Why it’s hot: Qubit collects more than 300 data points to help its customers understand visitors in detail. Founded by four ex-Google employees, Qubit’s data hub processes more than 1.5 billion customer events every day. Clients include Pandora, Superdry, and BT. In September it closed a $26 million Series B round; investors included Accel Partners, Salesforce Ventures and Balderton Capital.
What it does: Members-only travel flash sale site.
Why it’s hot: Secret Escapes negotiates discounted rates (up to 70% off) for luxury hotels and holidays. It’s the UK’s largest private sales site for luxury travel, with over 10 million members worldwide. It operates in Germany, Sweden, Norway, Denmark, Poland and the U.S. Secret Escapes has raised more than £14 million in funding from Index Ventures, Octopus Investments and Atlas Venture.
What it does: Smart mobile keyboard.
Why it’s hot: SwiftKey builds apps that learn from users to make text entry easier and faster. In 2013 and 2012 its app spent more days as Google Play’s No.1 paid download than any other. SwiftKey raised $17.5 million in September 2013 from Index Ventures, Octopus, Cambridge Capital Group and angels, bringing total funding to $21.6 million.
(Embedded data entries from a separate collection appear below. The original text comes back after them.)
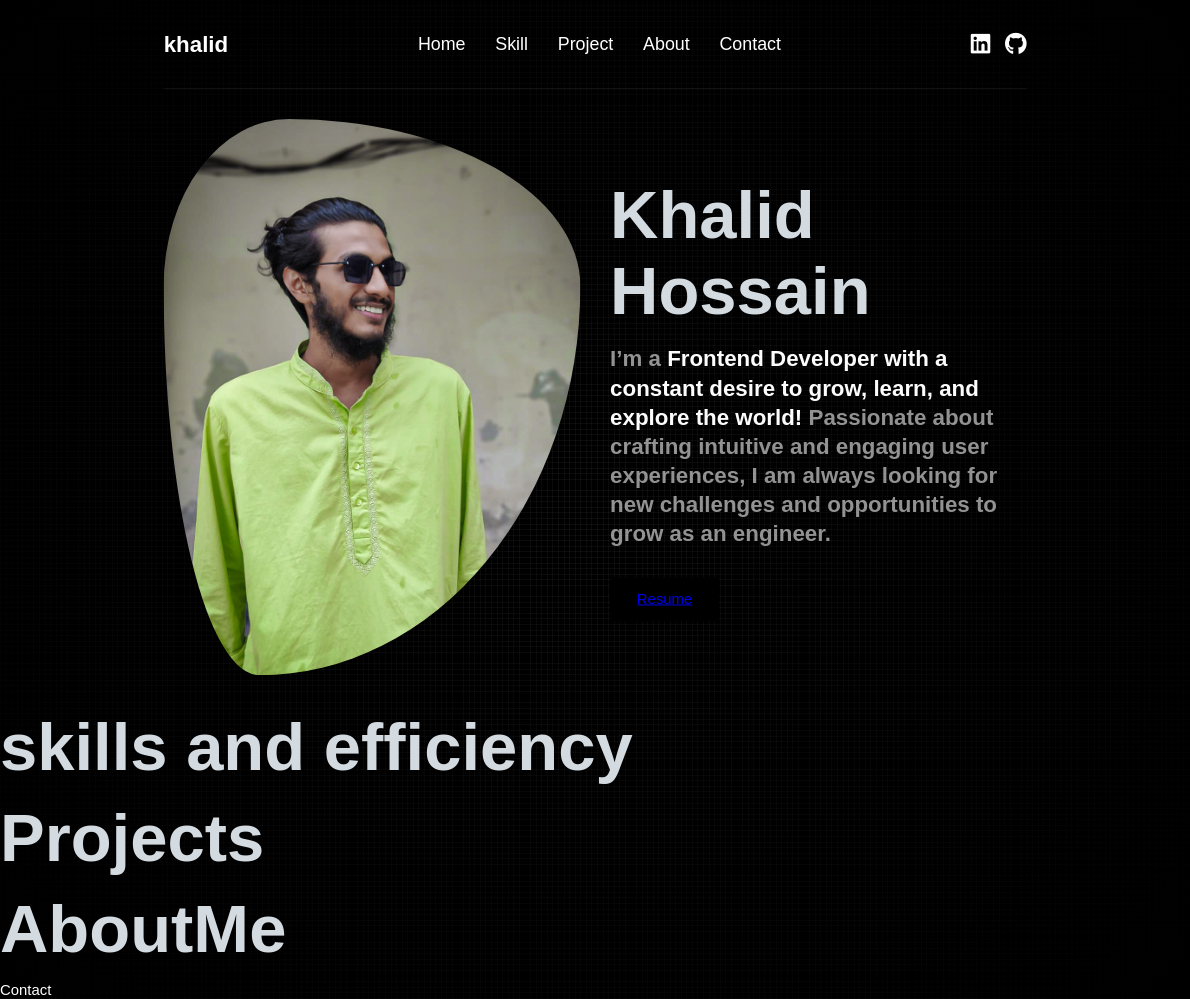
Repository: badhon252/my-portfolio
Page: /
These files come from the project's save history. The page is drawn as it stood at one moment and after the next save; the edit follows.
The browser window is 1280 px wide. The pictures show the whole page, at 93% of full size.
The project was rebuilt for these pictures with package versions that can differ from the ones it lists, and the page was loaded fresh each time. Also part of the build but not shown: src/Components/Home/Header/Navbar/Navs/LinkedIn/LinkedIn.module.css, src/Components/Home/Header/Navbar/Navs/GitHub/Github.module.css.

Above is the page before, as saved 2023-01-16 00:27:02.

### public/index.html
<!DOCTYPE html>
<html lang="en">

<head>
    <meta charset="utf-8" />
    <link rel="icon" href="%PUBLIC_URL%/favicon.ico" />
    <meta name="viewport" content="width=device-width, initial-scale=1" />
    <meta name="theme-color" content="#000000" />
    <meta name="description" content="Web site created using create-react-app, Portfolio" />
    <link rel="apple-touch-icon" href="%PUBLIC_URL%/logo192.png" />
    <link rel="stylesheet" href="https://cdnjs.cloudflare.com/ajax/libs/font-awesome/6.2.1/css/all.min.css">
    <link rel="manifest" href="%PUBLIC_URL%/manifest.json" />

    <title>Portfolio Website</title>
</head>

<body>
    <div id="root"></div>

    <script src="https://platform.linkedin.com/badges/js/profile.js" async defer type="text/javascript"></script>

</body>

</html>

### src/index.css
body {
    margin: 0;
    font-family: -apple-system, BlinkMacSystemFont, 'Segoe UI', 'Roboto', 'Oxygen', 'Ubuntu', 'Cantarell', 'Fira Sans', 'Droid Sans', 'Helvetica Neue', sans-serif;
    -webkit-font-smoothing: antialiased;
    -moz-osx-font-smoothing: grayscale;
    background-color: #000000;
    background-image: radial-gradient(circle at center center, transparent 0%, rgb(0, 0, 0) 99%), repeating-linear-gradient(0deg, rgba(163, 163, 163, 0.07) 0px, rgba(163, 163, 163, 0.07) 1px, transparent 1px, transparent 6px), repeating-linear-gradient(90deg, rgba(163, 163, 163, 0.07) 0px, rgba(163, 163, 163, 0.07) 1px, transparent 1px, transparent 6px), linear-gradient(90deg, rgb(0, 0, 0), rgb(0, 0, 0));
    color: #ffffff;
}

code {
    font-family: source-code-pro, Menlo, Monaco, Consolas, 'Courier New', monospace;
}

* {
    margin: 0;
    padding: 0;
    box-sizing: border-box;
    font-family: 'Poppins', sans-serif;
}

### src/App.js
import Home from './Components/Home/Home';

function App() {
  return (
    <div className="App">
      <Home/>
    </div>
  );
}

export default App;

### src/Components/Home/Home.jsx
import AboutMe from "./AboutMe/AboutMe";
import Footer from "./Footer/Footer";
import Header from "./Header/Header";
import Projects from "./Project/Projects";
import Skill from "./Skill/Skill";


export default function Home() {
  return (
    <div>
        <Header />
        <Skill/>
        <Projects/>
        <AboutMe/>
        <Footer/>

    </div>
  )
}

### src/Components/Home/AboutMe/AboutMe.jsx
import React from 'react';

const AboutMe = () => {
    return (
        <div>
            <h1>AboutMe</h1>
        </div>
    );
}

export default AboutMe;

### src/Components/Home/Footer/Footer.jsx
import React from 'react'
import Contact from './Contact/Contact'

export default function Footer() {
  return (
    <div>
        <Contact/>
    </div>
  )
}

### src/Components/Home/Header/Header.jsx
import React from 'react'
import HeaderContent from './HeaderContent/HeaderContent'
import Navbar from './Navbar/Navbar'
import Classes from './Header.module.css'

export default function Header() {
  return (
    <div className={Classes.header}>
      <Navbar/>
      <HeaderContent/>
    </div>
  )
}

### src/Components/Home/Project/Projects.jsx
import React from 'react';

const Projects = () => {
    return (
        <div>
            <h1>Projects</h1>
        </div>
    );
}

export default Projects;

### src/Components/Home/Skill/Skill.jsx
import React from 'react';

const SkillEfficiency = () => {
    return (
        <div>
        <h1>skills and efficiency</h1>
        </div>
    );
}

export default SkillEfficiency;

### src/Components/Home/Header/HeaderContent/HeaderContent.jsx
import Badhon from "../../../../Assests/Images/badhon.jpg";
import HeroSection from './HeroSection'
import Classes from "./Header.module.css";

export default function HeaderContent() {
  return (
    <div>
      <div className={Classes.heroSection}>
          <div className={Classes.row}>
            <HeroSection col={Classes.col}/>
            <div className={Classes.col}>
              <img src={Badhon} alt="Badhon" className={Classes.heroImage} />
            </div>

        </div>
      </div>
    </div>
  )
}

### src/Components/Home/Header/Navbar/Navbar.jsx
import "./Navs/Navs.css"
import "./Navbar.css"
import NavbarBrand from './NavbarBrand/NavbarBrand'
import Nav from './Navs/Nav/Nav'
import LinkedIn from './Navs/LinkedIn/LinkedIn'
import GitHub from './Navs/GitHub/Github'

export default function Navbar() {
  return (
    <div className='navBar borderBottom'>
            <NavbarBrand/>
            <Nav/>
         <div className='navBar'>
            <LinkedIn/>
            <GitHub/>
         </div>
    </div>
  )
}

### src/Components/Home/Header/Header.module.css
.header {
    min-height: 100vh;
    margin: 0 10rem;
    color: aliceblue;
    padding: 0 1rem;
}

### src/Components/Home/Header/HeaderContent/HeroSection.jsx
import Classes from "./Header.module.css";


export default function HeroSection({col}) {
  return (
    <div className={col}>
          <h1 className={Classes.h1}>Khalid Hossain</h1>
          <p>
            I’m a <span>Frontend Developer with a constant desire to grow, learn, and explore the world!</span> Passionate about crafting intuitive and engaging user experiences,
            I am always looking for new challenges and opportunities to grow as an engineer.
          </p>
          <button className={Classes.resume}>
             <a href="https://www.github.com/badhon252" target="_blank" rel="noreferrer">
               Resume
              </a>
          </button>
    </div>
  );
}

### src/Components/Home/Header/HeaderContent/Header.module.css
.row {
    display: flex;
    flex-direction: row-reverse;
    justify-content: space-between;
    align-items: center;
    flex-wrap: wrap;
    margin: 2rem 0;
    gap: 2rem;
}

.col {
    flex-basis: 45%;
    flex: 1;
}

.heroImage {
    min-width: 300px;
    max-width: 600px;
    width: 100%;
    height: auto;
    box-sizing: border-box;
    overflow: hidden;
    transition: .7s;
    border-radius: 30% 70% 77% 23% / 30% 30% 70% 70%;
}

.heroImage:hover {
    border-radius: 50%;
}

h1 {
    font-size: 4.5em;
    font-weight: 700;
    margin-bottom: 1rem;
    color: rgba(240, 248, 255, 0.877);
}

p {
    font-size: 1.5em;
    font-weight: 600;
    margin-bottom: 1rem;
    color: rgba(255, 255, 255, 0.568);
    line-height: 1.3;
}

p span {
    color: #fcfcfc;
}

.resume {
    padding: .9rem 1.8rem;
    border: 1px solid #49ff12;
    font-size: 1rem;
    font-weight: 500;
    margin-top: 1rem;
    outline: none;
    border: none;
    border-radius: 5px;
    background-color: #000;
    color: #fcfcfc;
}

.resume:hover {
    background-color: #49ff12;
    color: #000;
}

### src/Components/Home/Header/Navbar/Navs/Navs.css
.flexRow {
    display: flex;
    justify-content: space-between;
    align-items: center;
    flex-wrap: wrap;
    gap: 2rem;
}

.me_1 {
    margin-right: 1rem;
}

### src/Components/Home/Header/Navbar/Navbar.css
.boxShadow {
    -webkit-box-shadow: 0px 22px 40px -37px rgba(255, 255, 255, 1);
    -moz-box-shadow: 0px 22px 40px -37px rgba(255, 255, 255, 1);
    box-shadow: 0px 22px 40px -37px rgba(255, 255, 255, 1);
}

.borderBottom {
    border-bottom: 1px solid #f6f6f612;
}

### src/Components/Home/Header/Navbar/NavbarBrand/NavbarBrand.jsx
import Classes from "./NavbarBrand.module.css"
export default function NavbarBrand() {
  return (
    <div className={Classes.navbarBrand}>khalid</div>
  )
}

### src/Components/Home/Header/Navbar/Navs/Nav/Nav.jsx
import "./../Navs.css"
import "./Nav.css"
export default function Nav() {
  return (
    <div>
        <nav className="navBar" >
            <div className="container-fluid">

                {/* <button className="navbar-toggler" type="button" data-bs-toggle="collapse" data-bs-target="#navbarSupportedContent" aria-controls="navbarSupportedContent" aria-expanded="false" aria-label="Toggle navigation">
                <span className="navbar-toggler-icon"></span>
                </button> */}
                <div className="collapse navbar-collapse" id="navbarSupportedContent">
                <ul className="flexRow navbar-nav me-auto mb-2 mb-lg-0">
                    <li className="nav-item">
                    <a className="nav-link" href="#home">Home</a>
                    </li>
                    <li className="nav-item">
                    <a className="nav-link" href="#skill">Skill</a>
                    </li>
                    <li className="nav-item">
                    <a className="nav-link" href="#project">Project</a>
                    </li>
                    <li className="nav-item">
                    <a className="nav-link" href="#aboutMe">About</a>
                    </li>
                     <li className="nav-item">
                    <a className="nav-link" href="#contact">Contact</a>
                    </li>

                </ul>

                </div>
            </div>
        </nav>
    </div>
  )
}

### src/Components/Home/Header/Navbar/Navs/LinkedIn/LinkedIn.jsx
import "./LinkedIn.module.css"

export default function LinkedIn() {
  return (
    <div className='me_1' >
      <a href="https://www.linkedin.com/in/khalidhossainbadhon/" target="_blank" rel="noreferrer">
     <i class="fa-brands fa-linkedin"></i>
      </a>
    </div>
  )
}

### src/Components/Home/Header/Navbar/Navs/GitHub/Github.jsx
import Classes from "./Github.module.css"

export default function GitHub() {
  return (
    <div className={Classes.faBrands}>
      <a href="https://github.com/badhon252"><i class="fa-brands fa-github"></i></a>
    </div>
  )
}

### src/Components/Home/Header/Navbar/NavbarBrand/NavbarBrand.module.css
.navbarBrand {
    font-size: 1.5rem;
    font-weight: 700;
    color: rgb(255, 255, 255);
}

### src/Components/Home/Header/Navbar/Navs/Nav/Nav.css
.navBar {
    display: flex;
    justify-content: space-between;
    align-items: center;
    padding: 1.1rem 0;
    flex-wrap: wrap;
}

.navbar-nav {
    list-style-type: none;
    display: flex;
    justify-content: space-between;
}

.navbar-nav li a {
    text-decoration: none;
    color: rgb(255, 255, 255);
    font-size: 1.2rem;
    font-weight: 500;
    transition: all 0.3s ease-in-out;
}

.navbar-nav li a:hover {
    color: #49ff12;
}

.navbar-nav li a.active {
    color: #bb0707;
}

.navbar-nav li a.active:hover {
    color: #f1f1f1;
}

.navbar-nav li a.active::after {
    content: "";
    display: block;
    width: 100%;
    height: 2px;
    background: #f1f1f1;
    margin-top: 5px;
}

.navbar-nav li a.active:hover::after {
    background: #f1f1f1;
}

.fa-brands,
.fab {
    font-weight: 400;
    font-size: 1.5rem;
    color: #fff;
}

Loaded but not shown: src/index.js (common file); src/reportWebVitals.js (common file); src/Components/Home/Footer/Contact/Contact.jsx (common file)

After the next save:
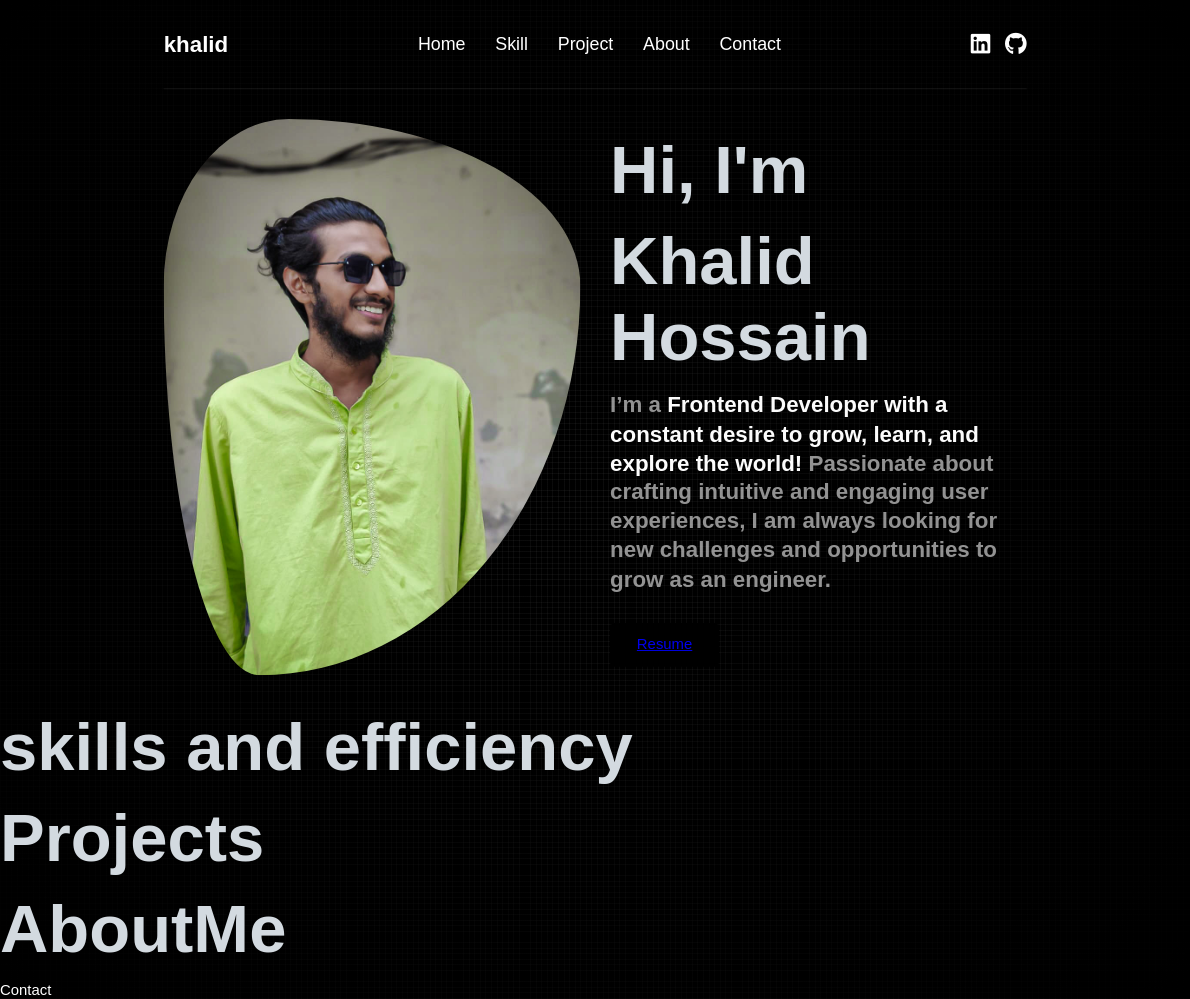
Saved 7 min 52 s later.
--- a/src/Components/Home/Header/HeaderContent/HeroSection.jsx
+++ b/src/Components/Home/Header/HeaderContent/HeroSection.jsx
@@ -4,6 +4,7 @@ import Classes from "./Header.module.css";
 export default function HeroSection({col}) {
   return (
     <div className={col}>
+          <h1 className={Classes.h1}>Hi, I'm</h1>
           <h1 className={Classes.h1}>Khalid Hossain</h1>
           <p>
             I’m a <span>Frontend Developer with a constant desire to grow, learn, and explore the world!</span> Passionate about crafting intuitive and engaging user experiences,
What it does: Global phone directory app.
Why it’s hot: The Truecaller app uses a crowdsourced database to find contact details, and provide caller ID and call-blocking services, for 100 million users in more than 100 countries. In February 2014 the company raised $18.8 million in funding from Sequoia Capital and existing investors; in October it raised $60 million from Sequoia, Atomico, and Kleiner Perkins Caufield & Byers.
What it does: Online fraud prevention.
Why it’s hot: Trustev offers real-time, online verification using social fingerprinting technology. By pattern-matching hundreds of data points about visitors, it lowers lower e-commerce fraud and boosts sales. The company has raised more than $3 million from Enterprise Ireland, ACT Venture Capital, Greycroft Partners, Mangrove Capital Partners, and Telefónica’s Wayra accelerator.
What it does: Marketplace for second-hand clothes.
Why it’s hot: Vinted was founded in 2008 to provide a marketplace for girls in Vilnius to swap clothes with one another. Today it has three million members, 14 million listings, and 60 million monthly visits. In January 2014 Vinted announced a $27 million Series B round led by Insight Venture Partners with participation from Accel, bringing total funding to more than $35 million.
Under The Radar
What it does: Alternative currency trading platform.
Why it’s hot: Still in stealth mode, CRYEX is expected to announce its exchange soon. It says it has attracted a number of high-profile financial industry participants to collaborate and work with the company, and that it raised a significant seed round in late 2014.
What it does: Improves yield for e-commerce merchants.
Why it’s hot: Yieldify’s analytics platform converts visitors into customers. It influences user behavior to drive down cart abandonment. Its communications increase the opt-in rate to 5%-30%, which translates into a real increase of 1,000%-6,000% (average opt-ins are typically just 0.5%). Clients include O2, Phillips and Play.com. It closed a $1.3 million round with leading angel investors in March.
Updates and Clarifications
Update at 15:00, 19 Jan 2015: An earlier version of this story had Blockchain as a British Virgin Island registered company. The company is no longer BVI registered and is now registered in Luxembourg.